BHM is a time for learning
Sometimes the contributions that Black people have made and continue to make go unrecognised. There are so many who have contributed positively to our world so I’d like to shine a spotlight on a few.
Lewis Latimer, who invented the light bulb
Sarah Boone, who invented the ironing board
Mary Van Britten Brown, who co-invented the home security system
Garrett Morgan, who invented the three-light traffic light
Frederick McKinley, who invented refrigerated trucks
Alexander Miles, who invented automatic elevator doors
British history can’t be written without including Black history. Whether it be the hundreds of thousands that fought in World War 1, or those that helped to rebuild Britain after World War 2.
It’s also fascinating to me that too often the history taught is that of migration and settlement but there’s evidence that shows African people in Roman Britain and that Black communities have been present since at least 1500.
BHM is a time for celebration
It’s important to celebrate our rich contributions and uplift our collective triumphs. For me that’s things like…
Nigerian Independence Day on the 1st October which always starts the month off right for me personally.
Food - which is a way for us to retain our cultural identity. I love authentic Nigerian food, so Efo Riro with Fish or Seafood Okro with pounded yam are my go to. Of course there is the ongoing debate of which Jollof rice is better - Nigerian or Ghanaian? I also love Caribbean food and have spent many Sundays at my friend Kasmine’s house as her mum, Aunty Sharon would throw it down in the kitchen. Curry goat, home made coleslaw, dumplings, fried chicken, fish, jerk chicken made in the drum and more.
Music - a lot of what we listen to today originates from black culture. Hip Hop, Afrobeats, Reggae, Jazz, House, Garage, Rock ‘n’ Roll and even Country Music.
Media - the increased representation of black people in the media is something to celebrate, as for far too long we have not been able to see people that look like us. I love ‘I May Destroy You’, ‘Black Panther’, ‘Insecure’, and a guilty pleasure of mine ‘King of Boys’. A good example of positive representation in the media is Channel 4's first Black British reality series called High Life, which was recently aired. This show follows the lives of eight successful British West Africans in London as they navigate their love lives and careers.

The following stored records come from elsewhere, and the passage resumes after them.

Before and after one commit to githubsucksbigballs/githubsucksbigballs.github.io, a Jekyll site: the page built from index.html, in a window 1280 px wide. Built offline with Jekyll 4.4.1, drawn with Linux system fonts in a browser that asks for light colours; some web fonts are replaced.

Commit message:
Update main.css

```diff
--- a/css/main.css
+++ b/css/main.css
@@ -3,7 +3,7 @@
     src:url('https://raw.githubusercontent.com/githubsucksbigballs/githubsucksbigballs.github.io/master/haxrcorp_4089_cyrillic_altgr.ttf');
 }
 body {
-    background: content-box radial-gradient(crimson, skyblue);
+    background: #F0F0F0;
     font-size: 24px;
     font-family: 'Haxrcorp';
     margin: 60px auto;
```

It’s not something you'd commonly see in the media, which is why it currently has a lot of buzz in the Black British community.
All of us - mums, sisters, brothers, dads, uncles, cousins - everyone. I celebrate my mother who has been a role model of strength to me. I admire her forgiving heart, her work ethic and ability to laugh through hard times. I am so grateful for the unconditional love and support she has consistently given me and continues to give me. I would not be who I am and where I am without her.
BHM is a time for bringing awareness
To things such as lack of opportunity, microaggressions, inequality, and discrimination. In the UK specifically Black people are:
9 times more likely to face stop and searches from police
5 times more likely to have police use force against them
Twice more likely to be detained by police under the mental health act
Twice more likely to die either during or immediately after having contact with police including apparent suicides following police custody, police shootings, and road traffic accidents involving police vehicles
Black women are 4 times more likely (than white women) to die in pregnancy or childbirth.
Those are facts. In light of that I want to acknowledge, a few names who have died at the hands of police in the UK:
Joy Gardner - aged 40
Roger Sylvester - aged 30
Sheku Bayoh - aged 32
Leon Briggs - aged 39
Sean Rigg - aged 40
Ricky Bishop - aged 25
Mark Duggan - aged 29
Finally for me it’s a time for a renewed commitment
I believe in humankind and I’m very hopeful that we will eventually unite as one, merge as one and identify as one human race. Till then we each can play a part in making the world a better place.